20. The 1st petitioner in the petition quoted Articles 2(4), 40(1) - (6) of the Constitution explaining how his rights were infringed as a result of the registration of land plot No. Kapkoi/Mabonde Block 1/Ex Prison/554 in favour of the 1st respondent. From the pleadings on record, most of the factual matters raised by the Petitioners were vehemently denied by the Respondents.
21. The petitioners in prosecuting their petition filed a list of documents in a bid to prove the alleged “relationship” between the main contesting parties leading to the subsequent acquisition and transfer of the suit land into the 2nd respondent’s name.
22. In order for a petitioner to succeed in any constitutional petition, the law requires that the petitioner must demonstrate that the constitutional rights subject matter of the petition have actually been denied or violated or are threatened with denial or violation.
23. Courts have held that private law claims should not form the basis of constitutional petitions and should be resolved by using the usual process of civil litigation. See Benjoh Amalgamated Limited & Another V Kenya Commercial Bank Limited (2007) eKLR. In Uhuru Muigai Kenyatta V Nairobi Star Publications Limited (2013) eKLR Lenaola J applied the holding in the Re application by Bahadur (1968) LR C (cost) 297 and held that:-
“Where there is remedy in civil law, a party should pursue that remedy and I say so well aware of the decision in Haco Industries (Supra) where the converse may have been expressed as the position. My mind is clear however that not every ill in society should attract a constitutional sanction ….”.
24 . In the Re-application by Bahadur Case (Supra), the court held as follows:-
“The constitution is not a general substitute for the normal procedures for invoking judicial control of administrative action. Where infringements of rights can found a claim under substantive law, the proper course is to bring the claim under that law and not under the constitution”.
25. I have analysed the petition before me and I do not find it to raise any constitutional issues for due consideration by this court. It is my considered view that the Petitioner’s claim is a civil claim which will be best determined as prescribed by the Civil Procedure Act and the Rules made thereunder.
26. The upshot of the foregoing is that much as this court sympathizes with the 1st petitioner’s plight, the instant petition cannot stand and the same is hereby struck out.
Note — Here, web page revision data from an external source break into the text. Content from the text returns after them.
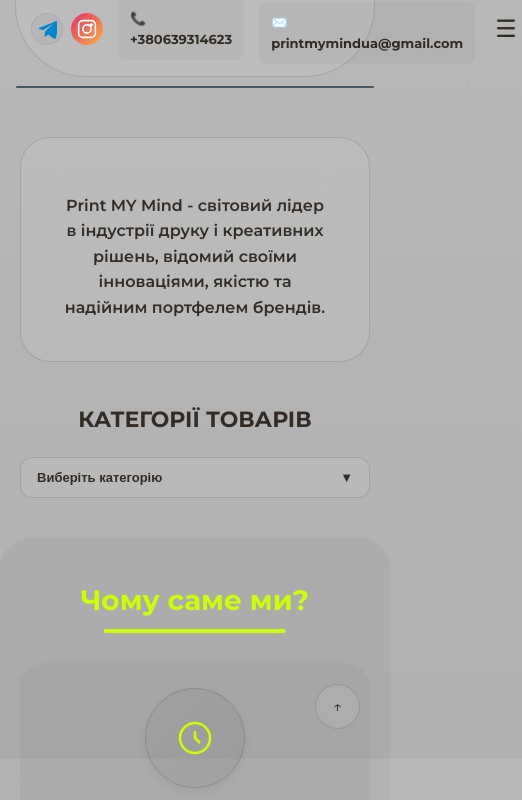
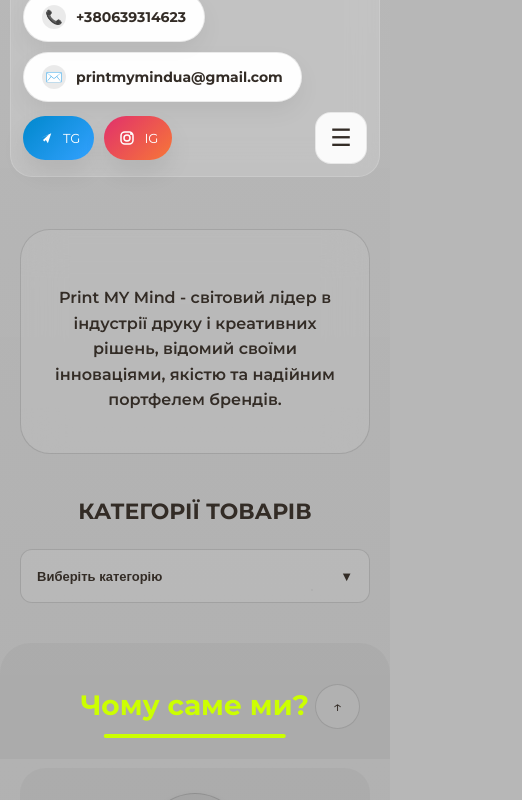
Before and after one commit to printmymindua/printmymind, a plain HTML site: page index.html in a window 390 px wide. Shown: the part 85-885 px from the top of the page, 522 px wide, since content can reach past the window. Drawn offline with Linux system fonts and the light colour scheme; no server answers.

Commit message:
Add files via upload

```diff
--- a/index.html
+++ b/index.html
@@ -28,6 +28,8 @@
         * { box-sizing: border-box; margin: 0; padding: 0; }
 
         html {
+            overflow-x: hidden;
+            width: 100%;
             background-color: var(--bg) !important;
             background-image: radial-gradient(circle at 20% 20%, rgba(0,0,0,0.06) 0.8px, transparent 1px),
                               radial-gradient(circle at 80% 80%, rgba(0,0,0,0.04) 0.9px, transparent 1.2px),
@@ -37,11 +39,12 @@
             background-attachment: fixed;
         }
         body {
+            width: 100%;
+            overflow-x: hidden;
             font-family: 'Montserrat', sans-serif;
             background: transparent;
             color: var(--text-dark);
             line-height: 1.6;
-            overflow-x: hidden;
         }
 
         /* --- МОДАЛЬНЕ ВІКНО ТОВАРУ --- */
@@ -248,14 +251,55 @@
         .nav-links a:hover { background: transparent; color: var(--accent); transform: none; box-shadow: none; }
         .nav-links a.active { background: transparent; color: var(--accent); box-shadow: none; font-weight: 800; text-decoration: underline; }
 
-        .social-icons { display: flex; gap: 12px; align-items: center; }
-        .social-icon { width: 38px; height: 38px; display: flex; align-items: center; justify-content: center; border-radius: 50%; background: rgba(0,0,0,0.04); border: 1px solid rgba(0,0,0,0.06); color: var(--text-dark); text-decoration: none; font-size: 18px; transition: all 0.3s ease; cursor: pointer; }
-        #tg-icon svg { fill: #0088cc !important; stroke: none; }
-        #ig-icon { background: linear-gradient(135deg, #e1306c, #fcb045); border: none; }
-        #ig-icon svg { stroke: white; }
-        .social-icon:hover { background: linear-gradient(135deg, var(--accent), rgba(0,0,0,0.06)); color: var(--text-dark); transform: scale(1.1); box-shadow: 0 4px 12px rgba(0,0,0,0.06); }
-        .contact-link { display: inline-flex; align-items: center; gap: 8px; padding: 8px 10px; border-radius: 8px; background: rgba(0,0,0,0.03); color: var(--text-dark); text-decoration: none; font-weight: 700; font-size: 14px; }
-        .contact-link:hover { background: rgba(0,0,0,0.06); }
+        .header-links { display: flex; gap: 10px; flex-wrap: wrap; align-items: center; }
+        .contact-pill {
+            display: inline-flex;
+            align-items: center;
+            gap: 10px;
+            padding: 12px 18px;
+            border-radius: 28px;
+            background: rgba(255,255,255,0.98);
+            color: var(--text-dark);
+            text-decoration: none;
+            font-weight: 700;
+            font-size: 14px;
+            border: 1px solid rgba(0,0,0,0.08);
+            box-shadow: 0 10px 22px rgba(0,0,0,0.06);
+        }
+        .contact-pill:hover { background: white; }
+        .pill-icon {
+            display: inline-flex;
+            align-items: center;
+            justify-content: center;
+            width: 24px;
+            height: 24px;
+            border-radius: 50%;
+            background: rgba(0,0,0,0.08);
+            font-size: 14px;
+        }
+        .social-pills { display: flex; gap: 10px; align-items: center; }
+        .social-pill {
+            display: inline-flex;
+            align-items: center;
+            justify-content: center;
+            gap: 8px;
+            padding: 0 14px;
+            min-height: 44px;
+            border-radius: 22px;
+            color: white;
+            text-decoration: none;
+            transition: transform 0.25s ease, box-shadow 0.25s ease;
+            box-shadow: 0 12px 24px rgba(0,0,0,0.08);
+        }
+        .social-pill:hover { transform: translateY(-2px); box-shadow: 0 18px 30px rgba(0,0,0,0.12); }
+        .social-pill svg { width: 18px; height: 18px; }
+        .social-pill .social-label { font-size: 13px; line-height: 1; }
+        .social-pill-tg { background: linear-gradient(135deg, #0088cc, #33a1ff); }
+        .social-pill-ig { background: linear-gradient(135deg, #e1306c, #f77737); }
+        .navbar-actions { display: flex; align-items: center; gap: 12px; justify-content: flex-end; flex-wrap: wrap; width: 100%; }
+        .navbar-contact { display: flex; align-items: center; gap: 10px; flex-wrap: wrap; justify-content: flex-end; }
+        .nav-links li.mobile-only { display: none; }
+        .nav-links li.mobile-only a { color: var(--text-dark); }
 
         .hamburger { display: none; background: none; border: none; color: var(--text-dark); font-size: 24px; cursor: pointer; padding: 5px; transition: all 0.3s ease; border-radius: 5px; }
         .hamburger:hover { background: rgba(0, 206, 209, 0.08); transform: scale(1.05); box-shadow: 0 2px 6px rgba(0,0,0,0.12); }
@@ -264,7 +308,18 @@
         /* --- HERO --- */
         .hero { max-width: 1200px; margin: 80px auto; display: grid; grid-template-columns: 1.2fr 0.8fr; gap: 60px; padding: 0 20px; align-items: center; }
         .hero h1 { font-size: 52px; line-height: 1.1; font-weight: 700; text-transform: uppercase; }
-        .hero-card { background: var(--glass); padding: 40px; border-radius: 30px; backdrop-filter: blur(20px); border: 1px solid var(--glass-border); }
+        .hero-card {
+            background: var(--glass);
+            padding: 40px 30px;
+            border-radius: 30px;
+            backdrop-filter: blur(20px);
+            border: 1px solid var(--glass-border);
+            min-height: 220px;
+            display: flex;
+            align-items: center;
+            justify-content: center;
+            text-align: center;
+        }
 
         /* --- ТОП-КНОПКИ --- */
         .top-buttons-section { max-width: 1200px; margin: 40px auto 20px; padding: 0 20px; text-align: center; }
@@ -324,7 +379,8 @@
             position: relative;
             display: inline-block;
             width: 100%;
-            max-width: 300px;
+            max-width: 320px;
+            margin: 0 auto;
         }
         .dropdown-btn {
             background: var(--glass);
@@ -341,6 +397,21 @@
             display: flex;
             justify-content: space-between;
             align-items: center;
+            min-height: 54px;
+        }
+        .dropdown-content {
+            display: none;
+            position: absolute;
+            background: var(--secondary);
+            min-width: 100%;
+            width: 100%;
+            box-shadow: 0 8px 30px rgba(0, 0, 0, 0.06);
+            border: 1px solid var(--glass-border);
+            border-radius: 12px;
+            z-index: 100;
+            max-height: 400px;
+            overflow-y: auto;
+            margin-top: 8px;
         }
         .dropdown-btn:hover {
             background: linear-gradient(135deg, var(--accent), rgba(0,0,0,0.06));
@@ -495,31 +566,44 @@
             .advantages h2 { margin-bottom: 30px; }
             .advantages h2::after { width: 80%; max-width: 220px; }
 
-            .navbar { flex-wrap: wrap; gap: 10px; padding: 12px 15px; }
-            .social-icons { gap: 8px; }
-            .social-icon { width: 32px; height: 32px; font-size: 14px; }
-            .logo { flex-wrap: nowrap; white-space: nowrap; gap: 8px; font-size: 16px; }
-            .logo img { height: 36px; width: 36px; }
-            .contact-link { width: 100%; justify-content: center; font-size: 13px; padding: 10px 12px; }
-            .contact-link + .contact-link { margin-top: 8px; }
+            header { padding: 12px 10px; }
+            .navbar { flex-direction: column; align-items: stretch; gap: 8px; padding: 12px 12px; background: rgba(255,255,255,0.16); border-radius: 22px; border: 1px solid rgba(255,255,255,0.15); }
+            .navbar-actions { width: 100%; display: flex; justify-content: space-between; align-items: center; flex-wrap: wrap; gap: 10px; }
+            .navbar-contact { display: flex; flex-wrap: wrap; gap: 8px; justify-content: flex-end; align-items: center; width: 100%; }
+            .navbar-contact a { display: inline-flex; align-items: center; gap: 8px; padding: 9px 12px; border-radius: 14px; background: rgba(255,255,255,0.95); border: 1px solid rgba(0,0,0,0.08); color: var(--text-dark); text-decoration: none; font-size: 13px; font-weight: 700; }
+            .navbar-contact .social-icons { display: flex; gap: 8px; }
+            .navbar-contact .social-icon { width: 36px; height: 36px; display: flex; align-items: center; justify-content: center; border-radius: 12px; background: rgba(0,0,0,0.06); border: 1px solid rgba(0,0,0,0.08); font-size: 14px; color: var(--text-dark); }
+            .navbar-contact .social-icon:hover { transform: translateY(-1px); background: rgba(0,0,0,0.1); }
+            .logo { flex-wrap: nowrap; white-space: nowrap; gap: 8px; font-size: 18px; }
+            .logo img { height: 42px; width: 42px; }
+            .nav-links li.mobile-only { display: block; }
+            .nav-links li.mobile-only a { color: var(--text-dark); }
             #subcategories-list { display: flex; flex-wrap: wrap; gap: 8px; justify-content: center; }
             #subcategories-list button { flex: 1 1 48%; min-width: 48%; }
             .categories-dropdown { width: 100%; max-width: 100%; }
-            .hamburger { display: block; }
+            .hamburger { display: inline-flex; width: 52px; height: 52px; align-items: center; justify-content: center; background: rgba(255,255,255,0.92); border-radius: 16px; border: 1px solid rgba(0,0,0,0.08); color: var(--text-dark); }
+            .hamburger:hover { background: rgba(255,255,255,1); }
             .nav-links {
-                position: absolute; top: 100%; left: 0; width: 100%;
-                background: rgba(10, 42, 58, 0.6); backdrop-filter: blur(20px);
-                flex-direction: column; gap: 0; padding: 0;
-                max-height: 0; overflow: hidden; transition: 0.3s ease-out;
-                border-radius: 20px; border: 1px solid var(--glass-border); margin-top: 10px;
+                display: none;
+                position: static;
+                width: 100%;
+                background: #fff;
+                flex-direction: column;
+                gap: 0;
+                padding: 6px 0;
+                border-radius: 20px;
+                border: 1px solid rgba(0,0,0,0.08);
+                margin-top: 8px;
+                z-index: 1002;
+                box-shadow: 0 24px 40px rgba(0,0,0,0.06);
             }
-            .nav-links.active { max-height: 500px; padding: 20px 0; }
-                .nav-links li { text-align: center; padding: 0; border-bottom: 1px solid rgba(0,0,0,0.06); }
-                .nav-links a { display: block; color: var(--text-light); padding: 12px 20px; font-size: 16px; }
+            .nav-links.active { display: flex; }
+                .nav-links li { text-align: center; padding: 0; border-bottom: 1px solid rgba(0,0,0,0.08); width: 100%; }
+                .nav-links li:last-child { border-bottom: none; }
+                .nav-links a { display: block; color: var(--text-dark); padding: 16px 20px; font-size: 15px; width: 100%; }
+            .nav-links a:hover { background: rgba(0,0,0,0.02); }
             .nav-links a.active { background: transparent; color: var(--accent); border-radius: 0; margin: 0; box-shadow: none; text-decoration: underline; }
-            .contact-link { width: 100%; justify-content: center; font-size: 13px; padding: 10px 12px; }
-            .contact-link + .contact-link { margin-top: 8px; }
-            .navbar { flex-wrap: wrap; gap: 10px; }
+            .navbar { gap: 10px; }
             .dropdown-btn { font-size: 13px; padding: 12px 16px; }
             #subcategories-list { padding: 10px 0; }
             #subcategories-list button { flex: 1 1 45%; min-width: 45%; margin-bottom: 8px; }
@@ -609,22 +693,24 @@
 
         <nav class="navbar">
             <a href="#" class="logo"><img src="logo.jpg" alt="Print MY Mind Logo"> Print MY Mind</a>
+            <div class="navbar-actions">
+                <div class="header-links">
+                    <a class="contact-pill" href="tel:+380639314623"><span class="pill-icon">📞</span><span>+380639314623</span></a>
+                    <a class="contact-pill" href="mailto:printmymindua@gmail.com"><span class="pill-icon">✉️</span><span>printmymindua@gmail.com</span></a>
+                </div>
+                <div class="social-pills">
+                    <a id="tg-link" class="social-pill social-pill-tg" href="#" target="_blank" aria-label="Telegram">
+                        <svg viewBox="0 0 24 24" fill="none" xmlns="http://www.w3.org/2000/svg"><path d="M4 12.5L19 5.5L14.5 19L11.8 14.5L9.75 16.5L8 14.5L15.5 7.5L4 12.5Z" fill="currentColor"/></svg><span class="social-label">TG</span>
+                    </a>
+                    <a id="ig-link" class="social-pill social-pill-ig" href="#" target="_blank" aria-label="Instagram">
+                        <svg viewBox="0 0 24 24" fill="none" xmlns="http://www.w3.org/2000/svg"><rect x="4" y="4" width="16" height="16" rx="5" stroke="currentColor" stroke-width="2"/><circle cx="12" cy="12" r="4" stroke="currentColor" stroke-width="2"/><circle cx="17.5" cy="6.5" r="1.5" fill="currentColor"/></svg><span class="social-label">IG</span>
+                    </a>
+                </div>
+                <button class="hamburger" onclick="toggleMenu()">☰</button>
+            </div>
             <ul class="nav-links" id="main-menu">
                 <li><a href="delivery.html" onclick="closeMenu()">Доставка</a></li>
             </ul>
-            <div style="display: flex; align-items: center; gap: 15px;">
-                <div class="social-icons">
-                    <a id="tg-icon" href="#" target="_blank" class="social-icon" title="Телеграм">
-                        <svg viewBox="0 0 24 24" fill="white" width="20" height="20"><path d="M20.665 3.717l-17.73 6.837c-1.21.486-1.203 1.161-.222 1.462l4.552 1.42 10.532-6.645c.498-.303.954-.14.579.192l-8.552 7.666h-.002l-.002.001-.914 5.875c.13.843.61.927 1.359.578l3.285-2.566 6.852 5.048c1.27.78 2.154.371 2.425-1.256l4.351-20.471c.223-1.052-.337-1.549-1.159-1.203z"/></svg>
-                    </a>
-                    <a id="ig-icon" href="#" target="_blank" class="social-icon" title="Інстаграм">
-                        <svg viewBox="0 0 24 24" fill="none" stroke="currentColor" stroke-width="2" width="20" height="20"><rect x="2" y="2" width="20" height="20" rx="5" ry="5"/><path d="M12 7a5 5 0 1 0 0 10 5 5 0 0 0 0-10z"/><circle cx="17" cy="7" r="1"/></svg>
-                    </a>
-                </div>
-                <a class="contact-link" href="tel:+380639314623" title="Телефон +380639314623">📞 +380639314623</a>
-                <a class="contact-link" href="mailto:printmymindua@gmail.com" title="Email printmymindua@gmail.com">✉️ printmymindua@gmail.com</a>
-                <button class="hamburger" onclick="toggleMenu()">☰</button>
-            </div>
         </nav>
     </header>
 
```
However each party shall bear their own costs of the petition.
Dated, signed and delivered at Kitale via electronic mail on this 17th day of December, 2020.
JUDGE, ELC, KITALE.